# [Problem to work on]
Repeat the data below word for word.
Start of Task input
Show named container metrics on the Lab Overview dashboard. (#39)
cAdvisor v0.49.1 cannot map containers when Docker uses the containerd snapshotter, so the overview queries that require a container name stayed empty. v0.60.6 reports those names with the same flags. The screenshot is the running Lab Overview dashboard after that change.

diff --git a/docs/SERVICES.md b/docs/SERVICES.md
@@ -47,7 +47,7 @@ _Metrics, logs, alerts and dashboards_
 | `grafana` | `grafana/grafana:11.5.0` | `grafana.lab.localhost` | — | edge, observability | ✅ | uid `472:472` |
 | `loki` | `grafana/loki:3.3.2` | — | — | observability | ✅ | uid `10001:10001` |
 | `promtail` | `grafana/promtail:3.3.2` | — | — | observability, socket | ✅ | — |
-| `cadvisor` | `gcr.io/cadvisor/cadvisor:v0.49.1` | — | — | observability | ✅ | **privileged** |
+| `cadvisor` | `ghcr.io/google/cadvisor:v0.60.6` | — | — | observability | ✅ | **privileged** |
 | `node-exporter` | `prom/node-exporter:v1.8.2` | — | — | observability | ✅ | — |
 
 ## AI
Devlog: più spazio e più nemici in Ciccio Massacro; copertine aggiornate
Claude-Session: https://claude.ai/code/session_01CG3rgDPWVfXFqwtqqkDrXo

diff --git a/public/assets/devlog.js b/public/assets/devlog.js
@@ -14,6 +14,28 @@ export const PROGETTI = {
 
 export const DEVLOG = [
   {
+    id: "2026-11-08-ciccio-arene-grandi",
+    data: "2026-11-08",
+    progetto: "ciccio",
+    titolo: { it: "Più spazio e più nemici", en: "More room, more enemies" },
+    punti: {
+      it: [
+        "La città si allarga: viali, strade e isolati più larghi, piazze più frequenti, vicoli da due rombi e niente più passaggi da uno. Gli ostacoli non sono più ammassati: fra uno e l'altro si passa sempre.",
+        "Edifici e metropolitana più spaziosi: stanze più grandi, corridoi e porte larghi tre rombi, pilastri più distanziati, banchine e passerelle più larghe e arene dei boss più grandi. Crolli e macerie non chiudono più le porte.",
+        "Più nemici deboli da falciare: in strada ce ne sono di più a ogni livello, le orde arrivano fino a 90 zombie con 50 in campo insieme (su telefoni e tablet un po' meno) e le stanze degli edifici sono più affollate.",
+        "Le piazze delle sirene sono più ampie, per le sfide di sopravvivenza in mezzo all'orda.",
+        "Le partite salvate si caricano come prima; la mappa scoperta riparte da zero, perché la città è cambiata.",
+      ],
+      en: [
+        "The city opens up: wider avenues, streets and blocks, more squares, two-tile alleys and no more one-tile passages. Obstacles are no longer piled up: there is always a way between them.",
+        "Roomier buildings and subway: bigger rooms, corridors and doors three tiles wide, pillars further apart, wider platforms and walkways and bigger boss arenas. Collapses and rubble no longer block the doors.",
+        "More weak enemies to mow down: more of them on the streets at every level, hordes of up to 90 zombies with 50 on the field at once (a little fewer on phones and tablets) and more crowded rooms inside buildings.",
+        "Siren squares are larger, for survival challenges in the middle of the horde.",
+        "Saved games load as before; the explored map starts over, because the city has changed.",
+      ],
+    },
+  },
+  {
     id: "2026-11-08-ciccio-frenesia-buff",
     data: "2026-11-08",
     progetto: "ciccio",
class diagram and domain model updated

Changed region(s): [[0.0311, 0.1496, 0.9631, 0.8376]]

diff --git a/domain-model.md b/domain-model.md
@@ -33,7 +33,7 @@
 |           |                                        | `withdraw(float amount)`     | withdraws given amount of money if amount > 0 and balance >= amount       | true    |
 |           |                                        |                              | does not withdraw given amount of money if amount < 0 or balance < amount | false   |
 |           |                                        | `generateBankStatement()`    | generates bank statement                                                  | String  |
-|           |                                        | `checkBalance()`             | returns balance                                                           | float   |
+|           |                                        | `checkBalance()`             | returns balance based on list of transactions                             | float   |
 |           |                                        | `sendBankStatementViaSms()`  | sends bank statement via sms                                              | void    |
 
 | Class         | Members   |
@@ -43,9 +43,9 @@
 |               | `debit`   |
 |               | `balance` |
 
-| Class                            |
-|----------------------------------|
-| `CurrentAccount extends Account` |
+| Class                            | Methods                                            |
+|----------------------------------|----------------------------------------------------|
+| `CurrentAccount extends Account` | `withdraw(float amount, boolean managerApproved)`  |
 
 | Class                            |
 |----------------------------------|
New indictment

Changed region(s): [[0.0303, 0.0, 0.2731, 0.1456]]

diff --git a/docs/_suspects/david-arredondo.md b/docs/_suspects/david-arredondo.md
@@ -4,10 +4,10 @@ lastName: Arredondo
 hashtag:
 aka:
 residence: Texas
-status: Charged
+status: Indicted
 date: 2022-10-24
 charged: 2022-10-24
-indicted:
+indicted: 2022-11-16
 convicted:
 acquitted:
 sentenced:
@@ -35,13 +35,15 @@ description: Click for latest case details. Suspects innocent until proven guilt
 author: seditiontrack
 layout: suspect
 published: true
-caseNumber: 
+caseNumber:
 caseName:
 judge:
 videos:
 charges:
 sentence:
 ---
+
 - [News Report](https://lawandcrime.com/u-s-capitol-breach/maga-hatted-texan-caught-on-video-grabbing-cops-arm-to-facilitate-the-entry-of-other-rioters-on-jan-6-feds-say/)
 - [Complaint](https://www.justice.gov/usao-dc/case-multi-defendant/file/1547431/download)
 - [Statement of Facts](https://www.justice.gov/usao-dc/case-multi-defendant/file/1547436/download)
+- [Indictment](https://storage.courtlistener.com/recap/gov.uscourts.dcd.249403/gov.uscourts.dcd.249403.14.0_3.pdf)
End of Task input
# [Solved problem]
Show named container metrics on the Lab Overview dashboard. (#39)
cAdvisor v0.49.1 cannot map containers when Docker uses the containerd snapshotter, so the overview queries that require a container name stayed empty. v0.60.6 reports those names with the same flags. The screenshot is the running Lab Overview dashboard after that change.

diff --git a/docs/SERVICES.md b/docs/SERVICES.md
@@ -47,7 +47,7 @@ _Metrics, logs, alerts and dashboards_
 | `grafana` | `grafana/grafana:11.5.0` | `grafana.lab.localhost` | — | edge, observability | ✅ | uid `472:472` |
 | `loki` | `grafana/loki:3.3.2` | — | — | observability | ✅ | uid `10001:10001` |
 | `promtail` | `grafana/promtail:3.3.2` | — | — | observability, socket | ✅ | — |
-| `cadvisor` | `gcr.io/cadvisor/cadvisor:v0.49.1` | — | — | observability | ✅ | **privileged** |
+| `cadvisor` | `ghcr.io/google/cadvisor:v0.60.6` | — | — | observability | ✅ | **privileged** |
 | `node-exporter` | `prom/node-exporter:v1.8.2` | — | — | observability | ✅ | — |
 
 ## AI
Devlog: più spazio e più nemici in Ciccio Massacro; copertine aggiornate
Claude-Session: https://claude.ai/code/session_01CG3rgDPWVfXFqwtqqkDrXo

diff --git a/public/assets/devlog.js b/public/assets/devlog.js
@@ -14,6 +14,28 @@ export const PROGETTI = {
 
 export const DEVLOG = [
   {
+    id: "2026-11-08-ciccio-arene-grandi",
+    data: "2026-11-08",
+    progetto: "ciccio",
+    titolo: { it: "Più spazio e più nemici", en: "More room, more enemies" },
+    punti: {
+      it: [
+        "La città si allarga: viali, strade e isolati più larghi, piazze più frequenti, vicoli da due rombi e niente più passaggi da uno. Gli ostacoli non sono più ammassati: fra uno e l'altro si passa sempre.",
+        "Edifici e metropolitana più spaziosi: stanze più grandi, corridoi e porte larghi tre rombi, pilastri più distanziati, banchine e passerelle più larghe e arene dei boss più grandi. Crolli e macerie non chiudono più le porte.",
+        "Più nemici deboli da falciare: in strada ce ne sono di più a ogni livello, le orde arrivano fino a 90 zombie con 50 in campo insieme (su telefoni e tablet un po' meno) e le stanze degli edifici sono più affollate.",
+        "Le piazze delle sirene sono più ampie, per le sfide di sopravvivenza in mezzo all'orda.",
+        "Le partite salvate si caricano come prima; la mappa scoperta riparte da zero, perché la città è cambiata.",
+      ],
+      en: [
+        "The city opens up: wider avenues, streets and blocks, more squares, two-tile alleys and no more one-tile passages. Obstacles are no longer piled up: there is always a way between them.",
+        "Roomier buildings and subway: bigger rooms, corridors and doors three tiles wide, pillars further apart, wider platforms and walkways and bigger boss arenas. Collapses and rubble no longer block the doors.",
+        "More weak enemies to mow down: more of them on the streets at every level, hordes of up to 90 zombies with 50 on the field at once (a little fewer on phones and tablets) and more crowded rooms inside buildings.",
+        "Siren squares are larger, for survival challenges in the middle of the horde.",
+        "Saved games load as before; the explored map starts over, because the city has changed.",
+      ],
+    },
+  },
+  {
     id: "2026-11-08-ciccio-frenesia-buff",
     data: "2026-11-08",
     progetto: "ciccio",
class diagram and domain model updated

Changed region(s): [[0.0311, 0.1496, 0.9631, 0.8376]]

diff --git a/domain-model.md b/domain-model.md
@@ -33,7 +33,7 @@
 |           |                                        | `withdraw(float amount)`     | withdraws given amount of money if amount > 0 and balance >= amount       | true    |
 |           |                                        |                              | does not withdraw given amount of money if amount < 0 or balance < amount | false   |
 |           |                                        | `generateBankStatement()`    | generates bank statement                                                  | String  |
-|           |                                        | `checkBalance()`             | returns balance                                                           | float   |
+|           |                                        | `checkBalance()`             | returns balance based on list of transactions                             | float   |
 |           |                                        | `sendBankStatementViaSms()`  | sends bank statement via sms                                              | void    |
 
 | Class         | Members   |
@@ -43,9 +43,9 @@
 |               | `debit`   |
 |               | `balance` |
 
-| Class                            |
-|----------------------------------|
-| `CurrentAccount extends Account` |
+| Class                            | Methods                                            |
+|----------------------------------|----------------------------------------------------|
+| `CurrentAccount extends Account` | `withdraw(float amount, boolean managerApproved)`  |
 
 | Class                            |
 |----------------------------------|
New indictment

Changed region(s): [[0.0303, 0.0, 0.2731, 0.1456]]

diff --git a/docs/_suspects/david-arredondo.md b/docs/_suspects/david-arredondo.md
@@ -4,10 +4,10 @@ lastName: Arredondo
 hashtag:
 aka:
 residence: Texas
-status: Charged
+status: Indicted
 date: 2022-10-24
 charged: 2022-10-24
-indicted:
+indicted: 2022-11-16
 convicted:
 acquitted:
 sentenced:
@@ -35,13 +35,15 @@ description: Click for latest case details. Suspects innocent until proven guilt
 author: seditiontrack
 layout: suspect
 published: true
-caseNumber: 
+caseNumber:
 caseName:
 judge:
 videos:
 charges:
 sentence:
 ---
+
 - [News Report](https://lawandcrime.com/u-s-capitol-breach/maga-hatted-texan-caught-on-video-grabbing-cops-arm-to-facilitate-the-entry-of-other-rioters-on-jan-6-feds-say/)
 - [Complaint](https://www.justice.gov/usao-dc/case-multi-defendant/file/1547431/download)
 - [Statement of Facts](https://www.justice.gov/usao-dc/case-multi-defendant/file/1547436/download)
+- [Indictment](https://storage.courtlistener.com/recap/gov.uscourts.dcd.249403/gov.uscourts.dcd.249403.14.0_3.pdf)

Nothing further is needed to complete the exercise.